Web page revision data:
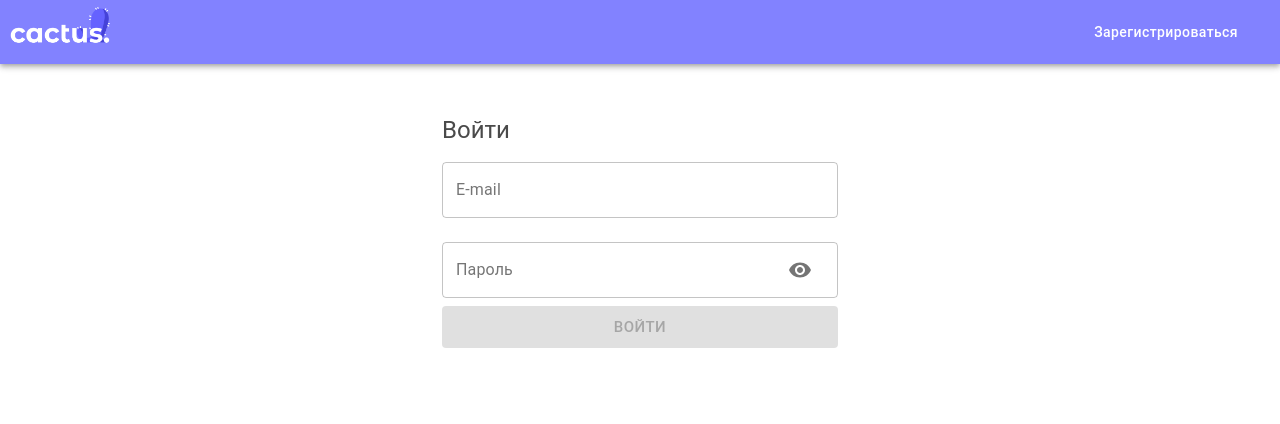
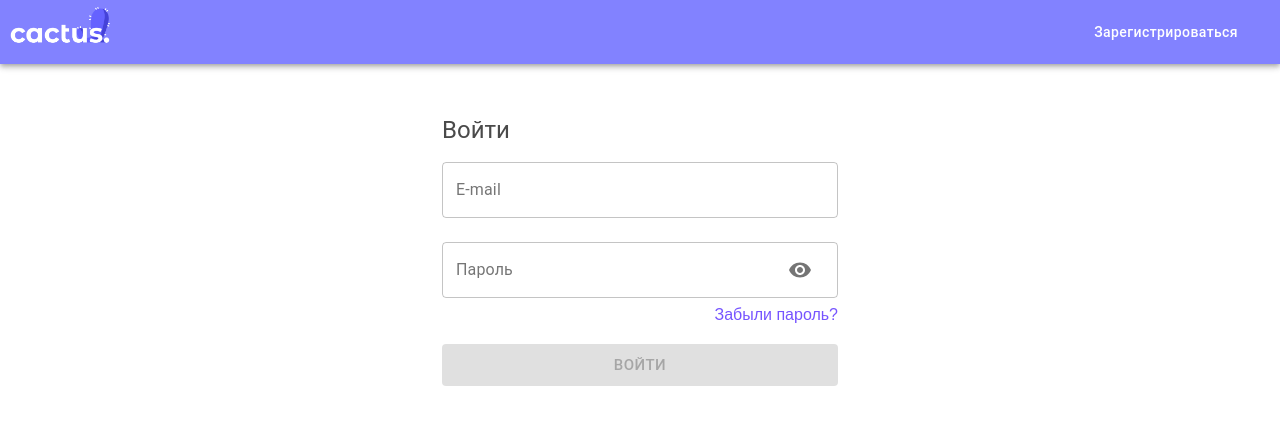
Before and after one commit to aidoha/diploma, a React app: page /signin in a window 1280 px wide. Shown: the top 424 px of the page. Built offline with nearby package versions, Linux system fonts and the light colour scheme; what apollo-upload-client would draw is missing.

Commit message:
feat: forgot-password page

```diff
--- a/src/components/topbar/index.js
+++ b/src/components/topbar/index.js
@@ -13,7 +13,7 @@ import { routes } from '../../constants';
 import { useStyles } from './style';
 import logo from '../../images/icon.png';
 
-const { main, signIn, signUp } = routes;
+const { main, signIn, signUp, forgotPassword } = routes;
 
 const TopBar = () => {
   const classes = useStyles();
@@ -25,7 +25,8 @@ const TopBar = () => {
   const title =
     (pathname === '/signup' && 'Регистрация') ||
     (pathname === '/signin' && 'Вход') ||
-    (pathname === '/' && 'Cactus');
+    (pathname === '/' && 'Cactus') ||
+    (pathname === '/forgot-password' && 'Забыли пароль?');
 
   useEffect(() => {
     document.title = title;
@@ -39,7 +40,7 @@ const TopBar = () => {
 
   return (
     <>
-      {pathname === main && (
+      {(pathname === main || pathname === forgotPassword) && (
         <AppBar position='static' className={classes.main_bar}>
           <Box
             display='flex'
--- a/src/constants/index.js
+++ b/src/constants/index.js
@@ -27,6 +27,7 @@ export const routes = {
   main: '/',
   signIn: '/signin',
   signUp: '/signup',
+  forgotPassword: '/forgot-password',
   company: '/company',
   companyView: '/company/edit',
   service: {
--- /dev/null
+++ b/src/pages/auth/forgot-password/index.js
@@ -0,0 +1,52 @@
+import React, { useState } from 'react';
+import { Box, Container, Button, FormControl } from '@material-ui/core';
+import { Topbar } from '../../../components';
+import { CssTextField } from '../../../globalStyle';
+import { useStyles, Spinner } from '../style';
+import { validateEmail } from '../../../utils/index';
+
+const ForgotPassword = () => {
+  const classes = useStyles();
+  const [email, setEmail] = useState('');
+
+  const onSubmit = () => {
+    if (validateEmail(email)) {
+      console.log('ok');
+    }
+  };
+
+  return (
+    <>
+      <Topbar />
+      <Container maxWidth='xs'>
+        <Box display='flex' alignItems='center' marginTop='50px'>
+          <FormControl fullWidth>
+            <CssTextField
+              variant='outlined'
+              required
+              placeholder={'E-mail'}
+              value={email}
+              onChange={(e) => setEmail(e.target.value)}
+            />
+          </FormControl>
+        </Box>
+        <Box marginTop='20px'>
+          <Button
+            type='submit'
+            fullWidth
+            variant='contained'
+            size='large'
+            className={classes.btn_auth}
+            onClick={onSubmit}
+            // startIcon={loading && <Spinner width='20px' height='20px' />}
+            disabled={email === ''}
+          >
+            Отправить
+          </Button>
+        </Box>
+      </Container>
+    </>
+  );
+};
+
+export default ForgotPassword;
--- a/src/pages/auth/sign-in/components/authForm.js
+++ b/src/pages/auth/sign-in/components/authForm.js
@@ -1,7 +1,8 @@
 import React from 'react';
 import { useSelector, useDispatch } from 'react-redux';
+import { useHistory } from 'react-router-dom';
 import { useMutation } from '@apollo/react-hooks';
-import { Button, InputAdornment, IconButton } from '@material-ui/core';
+import { Button, InputAdornment, IconButton, Box } from '@material-ui/core';
 import { Visibility, VisibilityOff } from '@material-ui/icons';
 import {
   handleCustomerEmail,
@@ -18,10 +19,14 @@ import { GENERATE_TOKEN } from '../../queries';
 import { useStyles, Spinner } from '../../style';
 import { CssTextField } from '../../../../globalStyle';
 import { validateEmail } from '../../../../utils';
+import { routes } from '../../../../constants';
 import { errors, succeses } from '../../../../constants/statuses';
+
+const { forgotPassword } = routes;
 
 const AuthForm = () => {
   const classes = useStyles();
+  const { push } = useHistory();
   // const [errorLabel, setErrorLabel] = useState(null);
   const signInState = useSelector((state) => state.signIn);
   const { email, password, showPassword, touched, validated } = signInState;
@@ -97,6 +102,16 @@ const AuthForm = () => {
           ),
         }}
       />
+      <Box
+        display='flex'
+        justifyContent='flex-end'
+        color='#7654ff'
+        marginBottom='20px'
+        style={{ cursor: 'pointer' }}
+        onClick={() => push(forgotPassword)}
+      >
+        Забыли пароль?
+      </Box>
       <Button
         type='submit'
         fullWidth
@@ -108,6 +123,7 @@ const AuthForm = () => {
       >
         Войти
       </Button>
+
       {/* <div>{validated.email === false && 'ERROR EMAIL'}</div> */}
       {/* <div>{errorLabel}</div> */}
     </form>
--- a/src/pages/index.js
+++ b/src/pages/index.js
@@ -1,8 +1,9 @@
 import SignIn from './auth/sign-in/index';
 import SignUp from './auth/sign-up/index';
+import ForgotPassword from './auth/forgot-password/index';
 import Main from './main/index';
 import Company from './company/index';
 import Service from './service/index';
 import Orders from './orders/index';
 
-export { SignIn, SignUp, Main, Company, Service, Orders };
+export { SignIn, SignUp, Main, Company, Service, Orders, ForgotPassword };
--- a/src/routes.js
+++ b/src/routes.js
@@ -1,6 +1,14 @@
 import React from 'react';
 import { Switch, Route, withRouter, Redirect } from 'react-router-dom';
-import { SignIn, Main, SignUp, Company, Service, Orders } from './pages';
+import {
+  SignIn,
+  Main,
+  SignUp,
+  Company,
+  Service,
+  Orders,
+  ForgotPassword,
+} from './pages';
 import CompanyView from './pages/company/components/companyView';
 import { useSelector } from 'react-redux';
 
@@ -20,6 +28,7 @@ export default withRouter(() => {
       <Route path='/' exact component={Main} />
       <Route path='/signin' exact component={SignIn} />
       <Route path='/signup' exact component={SignUp} />
+      <Route path='/forgot-password' exact component={ForgotPassword} />
       <PrivateRoute path='/company' exact Component={Company} />
       <PrivateRoute path='/company/edit/:id' exact Component={CompanyView} />
       <PrivateRoute path='/service/:slug/:id?' Component={Service} />
```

Exercise objective — Each line above should be returned exactly as written, apart from any pictures.

Answer for this exercise —
Before and after one commit to aidoha/diploma, a React app: page /signin in a window 1280 px wide. Shown: the top 424 px of the page. Built offline with nearby package versions, Linux system fonts and the light colour scheme; what apollo-upload-client would draw is missing.

Commit message:
feat: forgot-password page

```diff
--- a/src/components/topbar/index.js
+++ b/src/components/topbar/index.js
@@ -13,7 +13,7 @@ import { routes } from '../../constants';
 import { useStyles } from './style';
 import logo from '../../images/icon.png';
 
-const { main, signIn, signUp } = routes;
+const { main, signIn, signUp, forgotPassword } = routes;
 
 const TopBar = () => {
   const classes = useStyles();
@@ -25,7 +25,8 @@ const TopBar = () => {
   const title =
     (pathname === '/signup' && 'Регистрация') ||
     (pathname === '/signin' && 'Вход') ||
-    (pathname === '/' && 'Cactus');
+    (pathname === '/' && 'Cactus') ||
+    (pathname === '/forgot-password' && 'Забыли пароль?');
 
   useEffect(() => {
     document.title = title;
@@ -39,7 +40,7 @@ const TopBar = () => {
 
   return (
     <>
-      {pathname === main && (
+      {(pathname === main || pathname === forgotPassword) && (
         <AppBar position='static' className={classes.main_bar}>
           <Box
             display='flex'
--- a/src/constants/index.js
+++ b/src/constants/index.js
@@ -27,6 +27,7 @@ export const routes = {
   main: '/',
   signIn: '/signin',
   signUp: '/signup',
+  forgotPassword: '/forgot-password',
   company: '/company',
   companyView: '/company/edit',
   service: {
--- /dev/null
+++ b/src/pages/auth/forgot-password/index.js
@@ -0,0 +1,52 @@
+import React, { useState } from 'react';
+import { Box, Container, Button, FormControl } from '@material-ui/core';
+import { Topbar } from '../../../components';
+import { CssTextField } from '../../../globalStyle';
+import { useStyles, Spinner } from '../style';
+import { validateEmail } from '../../../utils/index';
+
+const ForgotPassword = () => {
+  const classes = useStyles();
+  const [email, setEmail] = useState('');
+
+  const onSubmit = () => {
+    if (validateEmail(email)) {
+      console.log('ok');
+    }
+  };
+
+  return (
+    <>
+      <Topbar />
+      <Container maxWidth='xs'>
+        <Box display='flex' alignItems='center' marginTop='50px'>
+          <FormControl fullWidth>
+            <CssTextField
+              variant='outlined'
+              required
+              placeholder={'E-mail'}
+              value={email}
+              onChange={(e) => setEmail(e.target.value)}
+            />
+          </FormControl>
+        </Box>
+        <Box marginTop='20px'>
+          <Button
+            type='submit'
+            fullWidth
+            variant='contained'
+            size='large'
+            className={classes.btn_auth}
+            onClick={onSubmit}
+            // startIcon={loading && <Spinner width='20px' height='20px' />}
+            disabled={email === ''}
+          >
+            Отправить
+          </Button>
+        </Box>
+      </Container>
+    </>
+  );
+};
+
+export default ForgotPassword;
--- a/src/pages/auth/sign-in/components/authForm.js
+++ b/src/pages/auth/sign-in/components/authForm.js
@@ -1,7 +1,8 @@
 import React from 'react';
 import { useSelector, useDispatch } from 'react-redux';
+import { useHistory } from 'react-router-dom';
 import { useMutation } from '@apollo/react-hooks';
-import { Button, InputAdornment, IconButton } from '@material-ui/core';
+import { Button, InputAdornment, IconButton, Box } from '@material-ui/core';
 import { Visibility, VisibilityOff } from '@material-ui/icons';
 import {
   handleCustomerEmail,
@@ -18,10 +19,14 @@ import { GENERATE_TOKEN } from '../../queries';
 import { useStyles, Spinner } from '../../style';
 import { CssTextField } from '../../../../globalStyle';
 import { validateEmail } from '../../../../utils';
+import { routes } from '../../../../constants';
 import { errors, succeses } from '../../../../constants/statuses';
+
+const { forgotPassword } = routes;
 
 const AuthForm = () => {
   const classes = useStyles();
+  const { push } = useHistory();
   // const [errorLabel, setErrorLabel] = useState(null);
   const signInState = useSelector((state) => state.signIn);
   const { email, password, showPassword, touched, validated } = signInState;
@@ -97,6 +102,16 @@ const AuthForm = () => {
           ),
         }}
       />
+      <Box
+        display='flex'
+        justifyContent='flex-end'
+        color='#7654ff'
+        marginBottom='20px'
+        style={{ cursor: 'pointer' }}
+        onClick={() => push(forgotPassword)}
+      >
+        Забыли пароль?
+      </Box>
       <Button
         type='submit'
         fullWidth
@@ -108,6 +123,7 @@ const AuthForm = () => {
       >
         Войти
       </Button>
+
       {/* <div>{validated.email === false && 'ERROR EMAIL'}</div> */}
       {/* <div>{errorLabel}</div> */}
     </form>
--- a/src/pages/index.js
+++ b/src/pages/index.js
@@ -1,8 +1,9 @@
 import SignIn from './auth/sign-in/index';
 import SignUp from './auth/sign-up/index';
+import ForgotPassword from './auth/forgot-password/index';
 import Main from './main/index';
 import Company from './company/index';
 import Service from './service/index';
 import Orders from './orders/index';
 
-export { SignIn, SignUp, Main, Company, Service, Orders };
+export { SignIn, SignUp, Main, Company, Service, Orders, ForgotPassword };
--- a/src/routes.js
+++ b/src/routes.js
@@ -1,6 +1,14 @@
 import React from 'react';
 import { Switch, Route, withRouter, Redirect } from 'react-router-dom';
-import { SignIn, Main, SignUp, Company, Service, Orders } from './pages';
+import {
+  SignIn,
+  Main,
+  SignUp,
+  Company,
+  Service,
+  Orders,
+  ForgotPassword,
+} from './pages';
 import CompanyView from './pages/company/components/companyView';
 import { useSelector } from 'react-redux';
 
@@ -20,6 +28,7 @@ export default withRouter(() => {
       <Route path='/' exact component={Main} />
       <Route path='/signin' exact component={SignIn} />
       <Route path='/signup' exact component={SignUp} />
+      <Route path='/forgot-password' exact component={ForgotPassword} />
       <PrivateRoute path='/company' exact Component={Company} />
       <PrivateRoute path='/company/edit/:id' exact Component={CompanyView} />
       <PrivateRoute path='/service/:slug/:id?' Component={Service} />
```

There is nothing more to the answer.